MATERIAL FOR THIS EXERCISE:
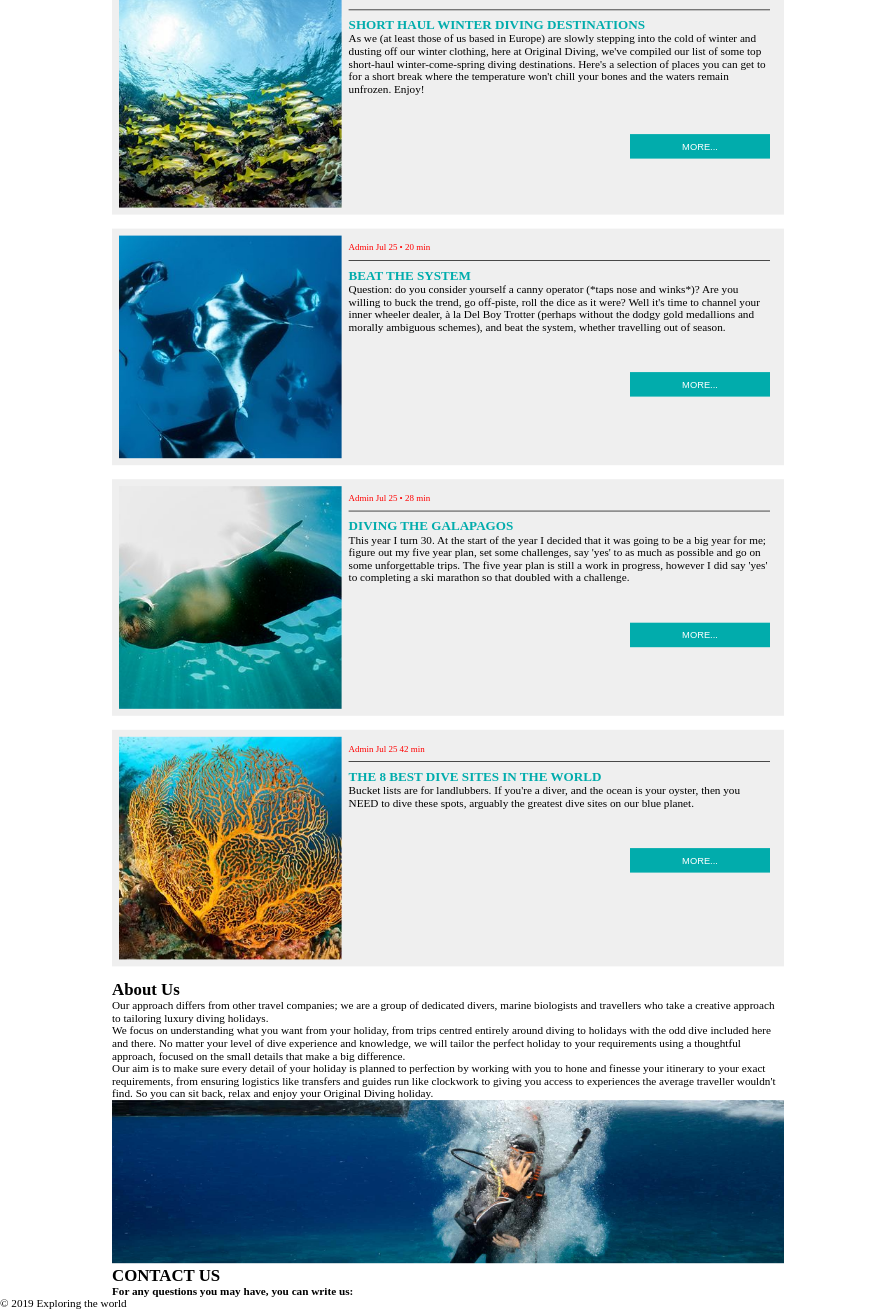
Repository: M1shkaBear/FLX
Page: FLX_homework_3/homework/index.html
An editor plug-in stored every save of this project. The page is shown before and after the next save, followed by the edit.
The browser window is 1280 px wide. The pictures show the part of the page from y = 1571 to 3491 px (the page is 3443 px tall before and 3491 px after), at 70% of full size.
The style sheet was rebuilt from its Sass, Less or Tailwind sources for each picture, by a compiler version that may differ from the author's.

Above is the page before, as saved 2019-01-26 18:18:43.

### FLX_homework_3/homework/index.html
<!DOCTYPE html>
<html lang="en">
  <head>
    <meta charset="UTF-8" />
    <meta name="viewport" content="width=device-width, initial-scale=1.0" />
    <meta http-equiv="X-UA-Compatible" content="ie=edge" />

    <!-- Styles should be switched here: -->

    <link rel="stylesheet" type="text/css" href="css/style1.css" />
    <!-- <link rel="stylesheet" type="text/css" href="css/style2.css" /> -->

    <title>Explore the world of ocean</title>
  </head>

  <body>
    <div class="main-wrapper">
      <header>
        <div class="top-wrapper">
          <div class="logo"><img src="img/logo.png" alt="" /></div>

          <nav>
            <a role="button" href="#list" target="_self">Blog</a>
            <a role="button" href="#about" target="_self">About</a>
            <a role="button" href="#contact" target="_self">Contact</a>
          </nav>
        </div>
        <section>
          <h1>Explore the fantastic beauty of our world</h1>
          <a class="btn btn-top" href="#list" target="_self">Dive now</a>
        </section>
      </header>
      <main>
        <div class="toolbar"><input type="text" placeholder="Search" /></div>
        <section class="post-list" id="list">
          <h1>Blog</h1>
          <article>
            <img src="img/post-1.jpg" alt="" />
            <div>
              <div class="post">
                <div class="post-description">Admin Jul 25 &#8226; 2 min</div>
                <h3>The Top Five Places To Learn To Dive</h3>
                <p>
                  Divers are really astronauts; gliding weightless through the
                  ocean we observe alien worlds carpeted in vast fields of
                  colourful corals with equally bizarre, enthralling inhabitants
                  - from the foreign clicks of dolphins communicating to minute
                  technicolour slugs (nudibranch). And best yet, you don't need
                  years of gruelling training or a rocket to experience these
                  watery worlds, just four days and a eagle-ray-eyed (sorry)
                  ground control.
                </p>
              </div>
              <button class="btn">More...</button>
            </div>
          </article>
          <article>
            <img src="img/post-2.jpg" alt="" />
            <div>
              <div class="post">
                <div class="post-description">Admin Jul 25 &#8226; 10 min</div>
                <h3>Dive Into 2019</h3>
                <p>
                  As the nights draw in, the temperature drops (we had a good
                  run) and businesses start to compete for the best Christmas TV
                  ad (move aside Elton, Waitrose's Stollen takes the crown), the
                  festive season is upon us. So, naturally, we've decided to
                  bypass all of that and look straight ahead to next year, which
                  is shaping up to be a good'un. From a very exclusive
                  expedition to the best new openings and off-the-beaten track
                  diving adventures.
                </p>
              </div>
              <button class="btn">More...</button>
            </div>
          </article>
          <article>
            <img src="img/post-3.jpg" alt="" />
            <div>
              <div class="post">
                <div class="post-description">Admin Jul 25 &#8226; 15 min</div>
                <h3>Short Haul Winter Diving Destinations</h3>
                <p>
                  As we (at least those of us based in Europe) are slowly
                  stepping into the cold of winter and dusting off our winter
                  clothing, here at Original Diving, we've compiled our list of
                  some top short-haul winter-come-spring diving destinations.
                  Here's a selection of places you can get to for a short break
                  where the temperature won't chill your bones and the waters
                  remain unfrozen. Enjoy!
                </p>
              </div>
              <button class="btn">More...</button>
            </div>
          </article>
          <article>
            <img src="img/post-4.jpg" alt="" />
            <div>
              <div class="post">
                <div class="post-description">Admin Jul 25 &#8226; 20 min</div>
                <h3>Beat the System</h3>
                <p>
                  Question: do you consider yourself a canny operator (*taps
                  nose and winks*)? Are you willing to buck the trend, go
                  off-piste, roll the dice as it were? Well it's time to channel
                  your inner wheeler dealer, à la Del Boy Trotter (perhaps
                  without the dodgy gold medallions and morally ambiguous
                  schemes), and beat the system, whether travelling out of
                  season.
                </p>
              </div>
              <button class="btn">More...</button>
            </div>
          </article>
          <article>
            <img src="img/post-5.jpg" alt="" />
            <div>
              <div class="post">
                <div class="post-description">Admin Jul 25 &#8226; 28 min</div>
                <h3>Diving The Galapagos</h3>
                <p>
                  This year I turn 30. At the start of the year I decided that
                  it was going to be a big year for me; figure out my five year
                  plan, set some challenges, say 'yes' to as much as possible
                  and go on some unforgettable trips. The five year plan is
                  still a work in progress, however I did say 'yes' to
                  completing a ski marathon so that doubled with a challenge.
                </p>
              </div>
              <button class="btn">More...</button>
            </div>
          </article>
          <article>
            <img src="img/post-6.jpg" alt="" />
            <div>
              <div class="post">
                <div class="post-description">Admin Jul 25 42 min</div>
                <h3>The 8 Best Dive Sites in the World</h3>
                <p>
                  Bucket lists are for landlubbers. If you're a diver, and the
                  ocean is your oyster, then you NEED to dive these spots,
                  arguably the greatest dive sites on our blue planet.
                </p>
              </div>
              <button class="btn">More...</button>
            </div>
          </article>
        </section>

        <section class="about" id="about">
          <div>
            <h1>About Us</h1>
            <p>
              Our approach differs from other travel companies; we are a group
              of dedicated divers, marine biologists and travellers who take a
              creative approach to tailoring luxury diving holidays.
            </p>
            <p>
              We focus on understanding what you want from your holiday, from
              trips centred entirely around diving to holidays with the odd dive
              included here and there. No matter your level of dive experience
              and knowledge, we will tailor the perfect holiday to your
              requirements using a thoughtful approach, focused on the small
              details that make a big difference.
            </p>
            <p>
              Our aim is to make sure every detail of your holiday is planned to
              perfection by working with you to hone and finesse your itinerary
              to your exact requirements, from ensuring logistics like transfers
              and guides run like clockwork to giving you access to experiences
              the average traveller wouldn't find. So you can sit back, relax
              and enjoy your Original Diving holiday.
            </p>
          </div>
          <div><img src="img/about-section.jpg" alt="" /></div>
        </section>

        <section class="contact-form" id="contact">
          <h1>CONTACT US</h1>
          <h4>For any questions you may have, you can write us:</h4>

          <!-- TODO: write form fields -->
        </section>
      </main>
      <footer><span>&#169; 2019 Exploring the world</span></footer>
    </div>
  </body>
</html>

### FLX_homework_3/homework/scss/style1.scss
// Do not edit this file
@import "variables1";
@import "main";

### FLX_homework_3/homework/scss/_variables1.scss
$contentBackground: #fff;
$bgArticle: #efefef;
$fonts: normal 300 15px/24px Roboto, Ubuntu, Cantarell, Helvetica, sans-serif;
$bgImg: url("../img/header_background_v1.jpg");
$aColor: white;
$abdcolor: #607d8b;
$btnColor: #01acac;
$lineColor: black;
$datecolor: red;
$h3Color: #01acac;

### FLX_homework_3/homework/scss/_main.scss
* {
  padding: 0;
  margin: 0;
}

body {
  background: $contentBackground;
}

main {
  margin: 0 auto;
  width: 960px;
  article {
    background-color: $bgArticle;
  }
}

header {
  background-image: $bgImg;
  background-position: center;
  background-size: cover;
  height: 100vh;
  text-transform: uppercase;
  .top-wrapper {
    display: flex;
    flex-direction: row;
    align-items: flex-start;
    justify-content: space-between;
  }
  .btn.btn-top {
    background-color: $btnColor;
    color: white;
    border: none;
    padding: 15px 80px;
    text-align: center;
    text-decoration: none;
    display: inline-block;
    font-size: 16px;
  }
  section {
    color: $aColor;
    display: flex;
    flex-direction: column;
    align-items: center;
    margin-top: 150px;
  }

  .logo {
    float: left;
    width: 20%;
    img {
      width: 100%;
      height: auto;
    }
  }
  nav {
    a {
      color: $aColor;
      font: $fonts;
      text-transform: uppercase;
      text-decoration: none;
      padding: 20px 177px 20px 177px;
      display: inline-block;
    }

    a:not(:last-of-type) {
      border-width: 0 2px 0 0;
      border-style: solid;
      border-color: $abdcolor;
    }
  }
}
.toolbar {
  margin: 20px 0 0 80%;
  input {
    padding: 10px;
    border: 1px solid;
  }
}

main {
  margin: 0 auto;
  display: flex;
  flex-direction: column;
}

.post-list {
  text-align: left;
  h1 {
    color: $lineColor;
    padding-top: 20px;
    text-align: right;
    text-transform: uppercase;
  }
  article {
    padding: 10px;
    margin-bottom: 20px;
    display: flex;
    flex-direction: row;
    justify-content: space-between;
    align-items: flex-start;
    h3 {
      text-transform: uppercase;
      color: $h3Color;
    }
    .btn {
      background-color: $btnColor;
      color: white;
      padding: 10px 0px;
      width: 200px;
      text-transform: uppercase;
      margin-top: 55px;
      cursor: pointer;
      border: 0px;
    }
  }
  article > div {
    padding: 10px;
    display: flex;
    flex-direction: column;
    justify-content: space-between;
    align-items: flex-end;
  }
}
.post-description {
  font-size: 0.8em;
  border-bottom: 1px solid $lineColor;
  margin-bottom: 10px;
  padding-bottom: 10px;
  color: $datecolor;
}
#about {
  img {
    width: 100%;
  }
  div:last-child {
    img {
      width: 100%;
      height: 100%;
    }
  }
}

After the next save:
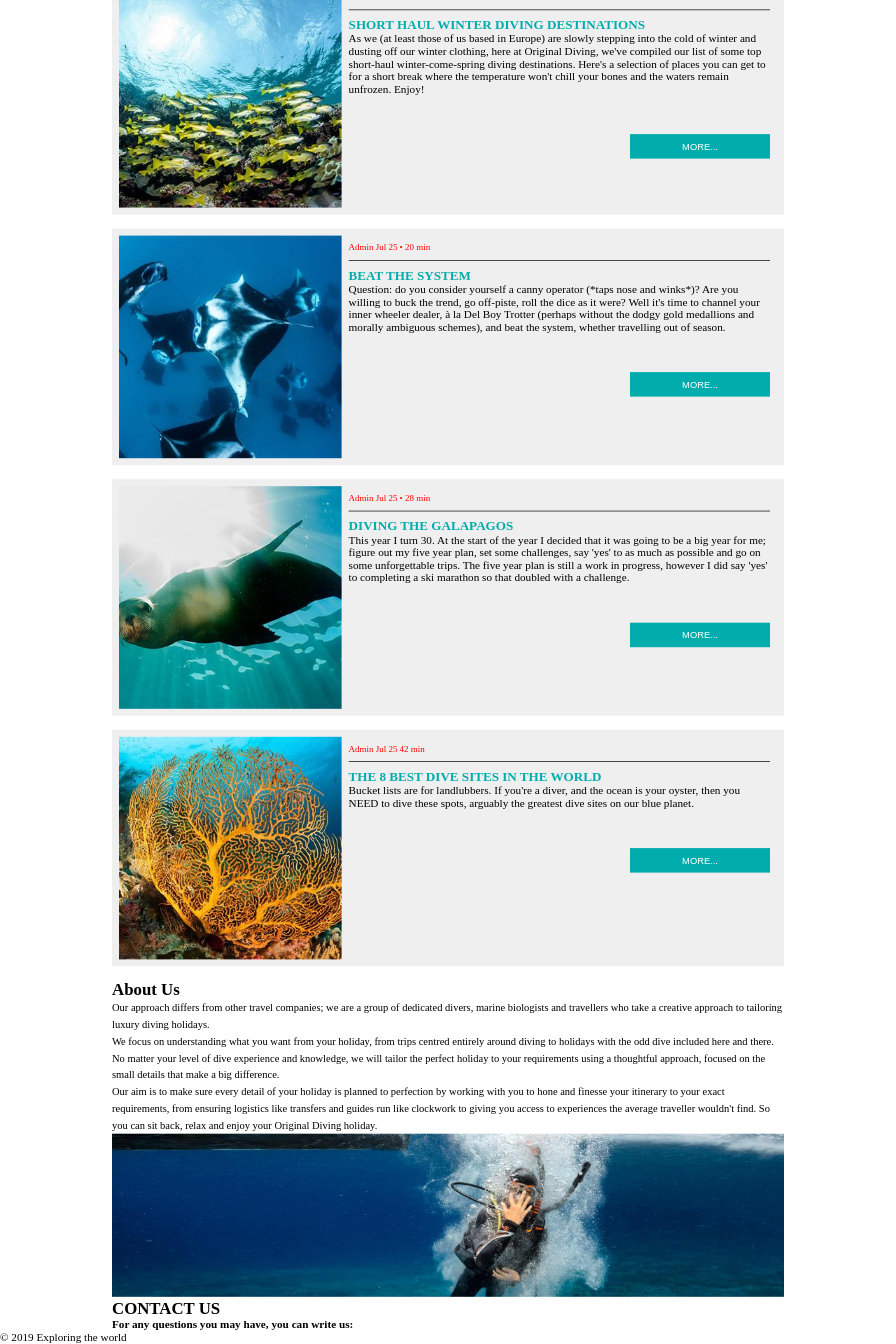
Saved 43 s later.
--- a/FLX_homework_3/homework/scss/_main.scss
+++ b/FLX_homework_3/homework/scss/_main.scss
@@ -133,6 +133,11 @@
   img {
     width: 100%;
   }
+  p {
+    font-weight: 300px;
+    font-size: 15px;
+    line-height: 1.6;
+  }
   div:last-child {
     img {
       width: 100%;

After the save that followed:
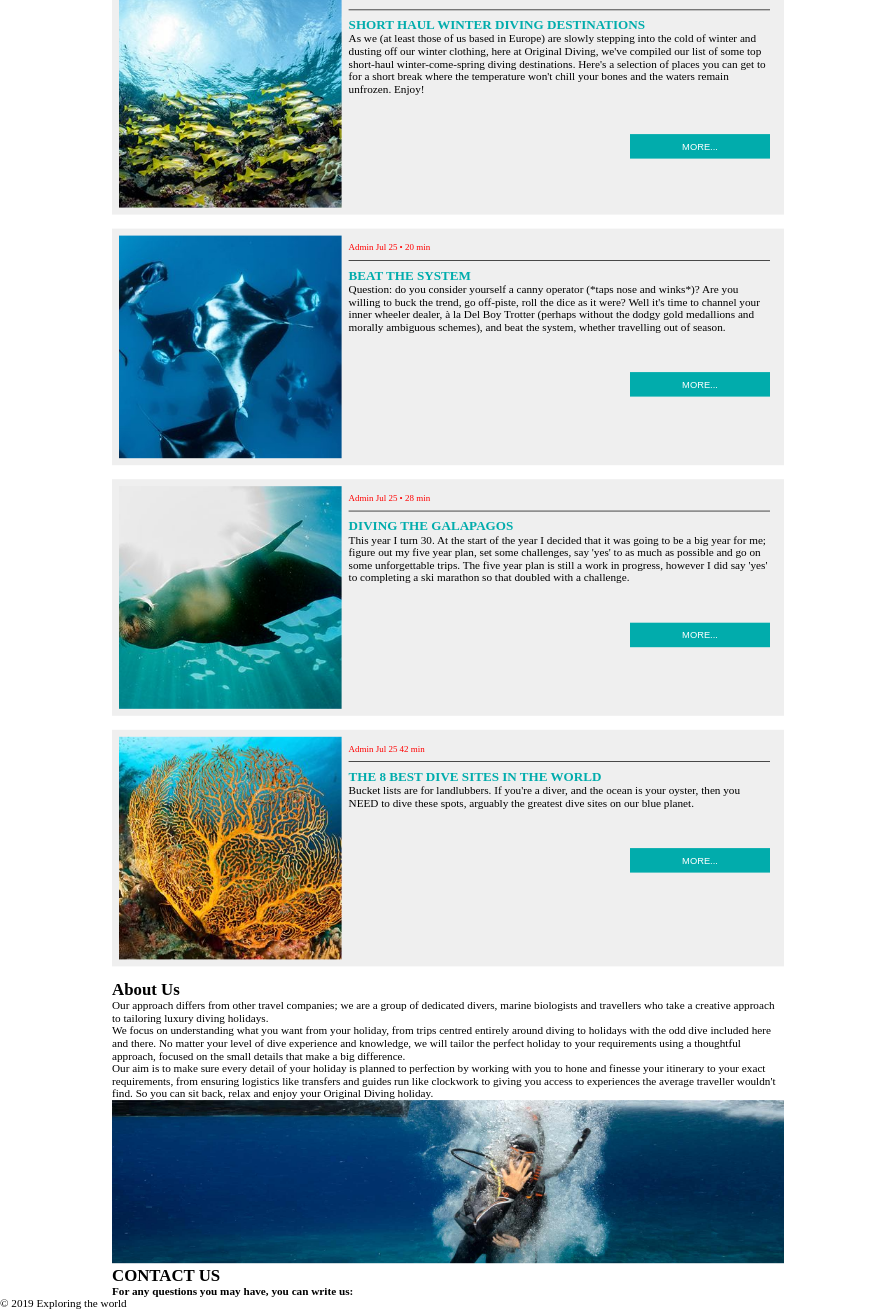
Saved 35 s later.
--- a/FLX_homework_3/homework/scss/_main.scss
+++ b/FLX_homework_3/homework/scss/_main.scss
@@ -133,15 +133,4 @@
   img {
     width: 100%;
   }
-  p {
-    font-weight: 300px;
-    font-size: 15px;
-    line-height: 1.6;
-  }
-  div:last-child {
-    img {
-      width: 100%;
-      height: 100%;
-    }
-  }
 }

TASK BRIEF: All lines holding the word "description" must be copied from the data.

EXERCISE OUTPUT:
                <div class="post-description">Admin Jul 25 &#8226; 2 min</div>
                <div class="post-description">Admin Jul 25 &#8226; 10 min</div>
                <div class="post-description">Admin Jul 25 &#8226; 15 min</div>
                <div class="post-description">Admin Jul 25 &#8226; 20 min</div>
                <div class="post-description">Admin Jul 25 &#8226; 28 min</div>
                <div class="post-description">Admin Jul 25 42 min</div>
.post-description {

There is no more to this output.